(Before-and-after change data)
□ □ □ □ □ □ □
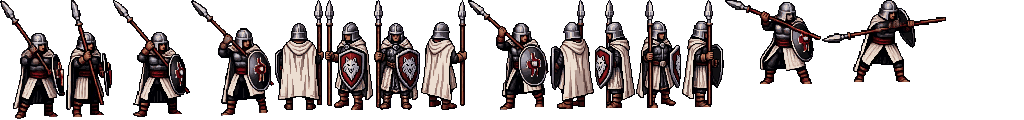
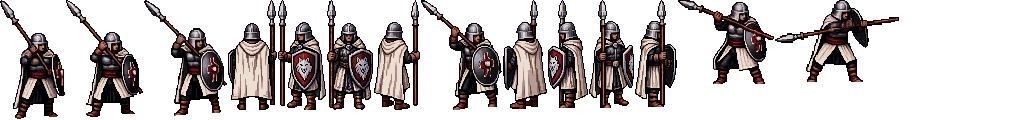
Kämpfer schauen sich beim Aufstellen an; Bauern-Angriff ohne Drehbilder

diff --git a/src/battle/runner.ts b/src/battle/runner.ts
@@ -157,15 +157,18 @@ export class BattleRunner {
   }
 
   /** Laufen mit Laufbildern oder Schaukeln. */
-  private async walk(a: Actor, tx: number, ty: number, speed = 1) {
+  /** faceTo: Blick bleibt auf diese Figur gerichtet (seitwärts oder rückwärts gehen statt umdrehen). */
+  private async walk(a: Actor, tx: number, ty: number, speed = 1, faceTo?: Actor) {
     const sx = a.bx;
     const sy = a.by;
     const d = Math.hypot(tx - sx, ty - sy);
     if (d < 0.02) return;
     const from = boardToScreen(sx, sy, this.stage.flipped);
     const to = boardToScreen(tx, ty, this.stage.flipped);
-    a.dir = dirFromDelta(to.x - from.x, to.y - from.y);
-    const own = this.stage.srcFor(a).frames(a.kind, a.side, 'walk', a.dir).length > 1;
+    // Mit faceTo bleibt die vorher gesetzte Blickrichtung zum Gegner stehen
+    if (!faceTo) a.dir = dirFromDelta(to.x - from.x, to.y - from.y);
+    // Laufbilder nur, wenn Blick und Laufrichtung übereinstimmen (sonst Schaukeln, kein Rückwärts-Laufbild)
+    const own = !faceTo && this.stage.srcFor(a).frames(a.kind, a.side, 'walk', a.dir).length > 1;
     a.play(own ? 'walk' : 'idle', true);
     let lastStep = -1;
     await this.t.run(Math.min(1.6, 0.25 + d * 0.32) / speed, (k) => {
@@ -227,9 +230,11 @@ export class BattleRunner {
           if (Math.abs(pa.x - pv.x) < 6) side = pv.x < 480 ? 1 : -1;
           const gap = a.kind === 'n' || v.kind === 'n' ? 46 : 34;
           const target = screenToBoard(pv.x + side * gap, pv.y, st.flipped);
-          await this.walk(a, target.x, target.y, 1.6);
+          // Beide schauen sich schon beim Aufstellen an
           a.dir = side > 0 ? 'w' : 'e';
           v.dir = side > 0 ? 'e' : 'w';
+          await this.walk(a, target.x, target.y, 1.6, v);
+          a.dir = side > 0 ? 'w' : 'e';
         }
         v.play('idle', true);
         await this.t.wait(0.18);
□ □ □ □ □ □ □
**WORK ITEM:**
Up to and including the final line of the data above, please copy every line exactly, starting from the one that contains "const to = boardToScreen(tx, ty, this.stage.flipped);".

**FINISHED TASK:**
     const to = boardToScreen(tx, ty, this.stage.flipped);
-    a.dir = dirFromDelta(to.x - from.x, to.y - from.y);
-    const own = this.stage.srcFor(a).frames(a.kind, a.side, 'walk', a.dir).length > 1;
+    // Mit faceTo bleibt die vorher gesetzte Blickrichtung zum Gegner stehen
+    if (!faceTo) a.dir = dirFromDelta(to.x - from.x, to.y - from.y);
+    // Laufbilder nur, wenn Blick und Laufrichtung übereinstimmen (sonst Schaukeln, kein Rückwärts-Laufbild)
+    const own = !faceTo && this.stage.srcFor(a).frames(a.kind, a.side, 'walk', a.dir).length > 1;
     a.play(own ? 'walk' : 'idle', true);
     let lastStep = -1;
     await this.t.run(Math.min(1.6, 0.25 + d * 0.32) / speed, (k) => {
@@ -227,9 +230,11 @@ export class BattleRunner {
           if (Math.abs(pa.x - pv.x) < 6) side = pv.x < 480 ? 1 : -1;
           const gap = a.kind === 'n' || v.kind === 'n' ? 46 : 34;
           const target = screenToBoard(pv.x + side * gap, pv.y, st.flipped);
-          await this.walk(a, target.x, target.y, 1.6);
+          // Beide schauen sich schon beim Aufstellen an
           a.dir = side > 0 ? 'w' : 'e';
           v.dir = side > 0 ? 'e' : 'w';
+          await this.walk(a, target.x, target.y, 1.6, v);
+          a.dir = side > 0 ? 'w' : 'e';
         }
         v.play('idle', true);
         await this.t.wait(0.18);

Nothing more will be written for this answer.